Fashion chain Ted Baker has rejected a £250m takeover bid from New York based private equity firm Sycamore.
The US firm had tabled a £250m offer for the chain last week, it was reported by Sky News at the weekend.
The London-listed retailer confirmed it had rejected two non-binding proposals from Sycamore regarding a possible cash offer.
Ted Baker rejected an initial proposal where Sycamore would offer 130p for each Ted Baker share on 22 March.
A revised proposal, for 137.5 pence for each Ted Baker share, was also rejected, the firm revealed in a Monday morning update on the London Stock Exchange.

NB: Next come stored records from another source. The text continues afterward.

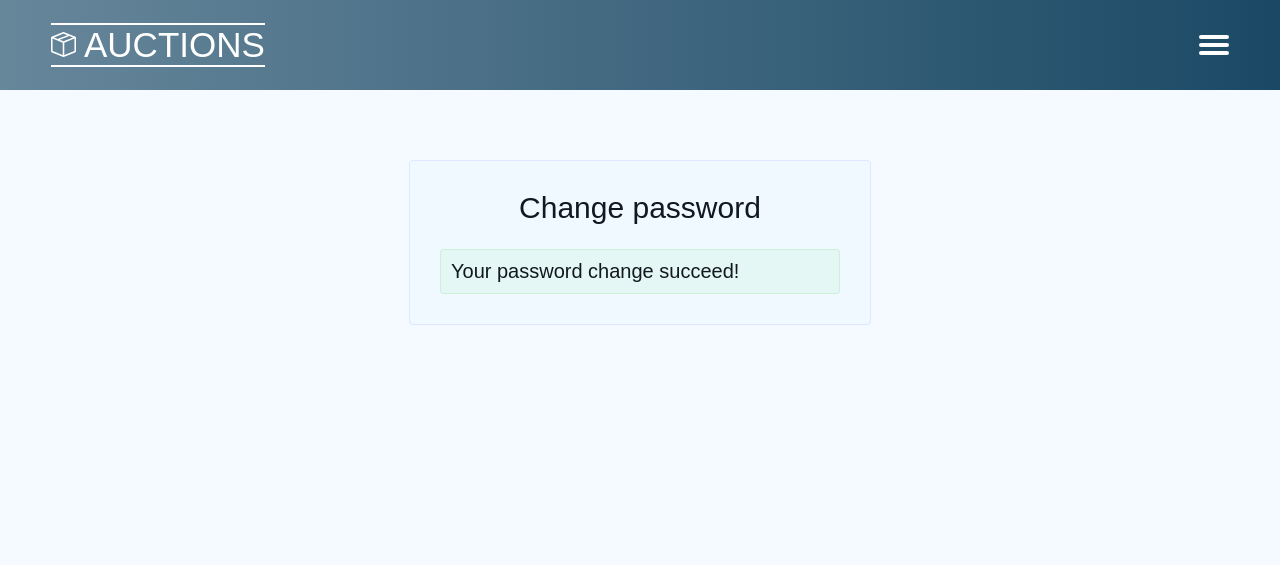
After one commit to DIVIgor/auctions-box, a Django app: page /account/change-password/success in a window 1280 px wide. The commit adds this page. Shown: the top 565 px of the page. Run offline with Django 3.2, Linux system fonts and the light colour scheme; the visitor is signed in with stand-in values (Sample User, id 1).

Commit message:
Added redirecting for successful password change.

```diff
--- a/account/urls.py
+++ b/account/urls.py
@@ -1,8 +1,8 @@
-from django.urls import path
+from django.urls import path, reverse_lazy
 from django.contrib.auth.decorators import login_required
 
 from .views import login_view, logout_view, register
-from .views import UserView, ChangePassView
+from .views import UserView, ChangePassView, ChangePassDoneView
 
 
 app_name = 'account'
@@ -12,5 +12,11 @@ urlpatterns = [
     path("logout", logout_view, name="logout"),
     path("register", register, name="register"),
     path('details', login_required(UserView.as_view()), name='acc_details'),
-    path('change-password', login_required(ChangePassView.as_view()), name='change_pass'),
+    path('change-password', login_required(
+        ChangePassView.as_view(success_url=reverse_lazy(
+                               'account:password_change_done'))),
+        name='change_pass'),
+    path('change-password/success', login_required(
+        ChangePassDoneView.as_view()),
+        name='password_change_done'),
 ]
--- a/account/views.py
+++ b/account/views.py
@@ -1,5 +1,6 @@
 from django.contrib.auth import authenticate, login, logout
-from django.contrib.auth.views import PasswordChangeView
+from django.contrib.auth.views import PasswordChangeView, PasswordChangeDoneView
+from django.contrib.auth.forms import UserChangeForm
 from django.db import IntegrityError
 from django.http import HttpResponseRedirect
 from django.shortcuts import render
@@ -76,3 +77,8 @@ class UserView(DetailView):
 
 class ChangePassView(PasswordChangeView):
     template_name = "account/change_password.html"
+
+class ChangePassDoneView(PasswordChangeDoneView):
+    template_name = "account/password_change_done.html"
+
+# class ChangeInfoView(FormView, UserChangeForm):
--- a/static/auctions/styles.css
+++ b/static/auctions/styles.css
@@ -279,6 +279,12 @@ a {
 /* .help-text > ul > li {
     font-size: 14px;
 } */
+.succeed-msg {
+    padding: 10px;
+    border: 1px solid #4ed64e2a;
+    border-radius: 4px;
+    background-color: #4ed64e0e;
+}
 .errors {
     border: 1px solid #ffa0a04a;
     border-radius: 4px;
--- /dev/null
+++ b/templates/account/password_change_done.html
@@ -0,0 +1,13 @@
+{% extends "layout.html" %}
+
+{% block title %}Change password{% endblock title %}
+
+{% block body %}
+    <div class="reg-log-card">
+        <h1 class="page-title card-title">Change password</h1>
+
+        <div class="succeed-msg">
+            Your password change succeed!
+        </div>
+    </div>
+{% endblock %}
```
Also changed, not shown: templates/account/change_password.html (+0 -9 lines).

The proposals were deemed to have “significantly undervalued” Ted Baker and “failed to compensate shareholders for the significant upside that can be delivered by Ted Baker as a listed company”, its board concluded.
A statement from the firm added: “Ted Baker is a leading global brand with a strong future. The management actions taken over the last two years have put the business on a firm footing and it is now well on the way to recovery following a turbulent period.”
The retailer was eyeing delivering value for shareholders “well in excess of the price offered by Sycamore,” it said.
Now, the US private equity firm must decide whether to raise its bid before the UK Takeover Panel’s deadline next month or ditch the deal.
Shares plunged more than five per cent in early trading on Monday trading and fell further to minus seven per cent by the afternoon.
The value of the Glasgow-founded company has shrunk in recent years, closing on Friday with a market capitalisation of £233m, versus a valuation of £1.4bn in its heyday.
Laura Hoy, equity analyst at Hargreaves Lansdown, said it was “unsurprising” that Ted Baker bosses were hesitant to relinquish control after a tough few years.
“We’re finally starting to see some green shoots from the group’s turnaround efforts now that formal occasions are back on the social calendar. However there’s still a bumpy road ahead with inflation weighing on customers’ willingness to shell out for a new outfit,” she added.
With prices on the higher end of the spectrum, but not quite a luxury brand, Hoy said the retailer “could start to slide down the value chain” as its customers feel the bite of the cost of living crunch.
She continued: “On Sycamore’s side, the deal makes sense given the group’s stable of investments include a variety of American fashion brands similar to Ted. But as there’s still a lot of work to be done and as Ted turned its nose up at a relatively steep premium, it’s unclear if another offer could be coming.”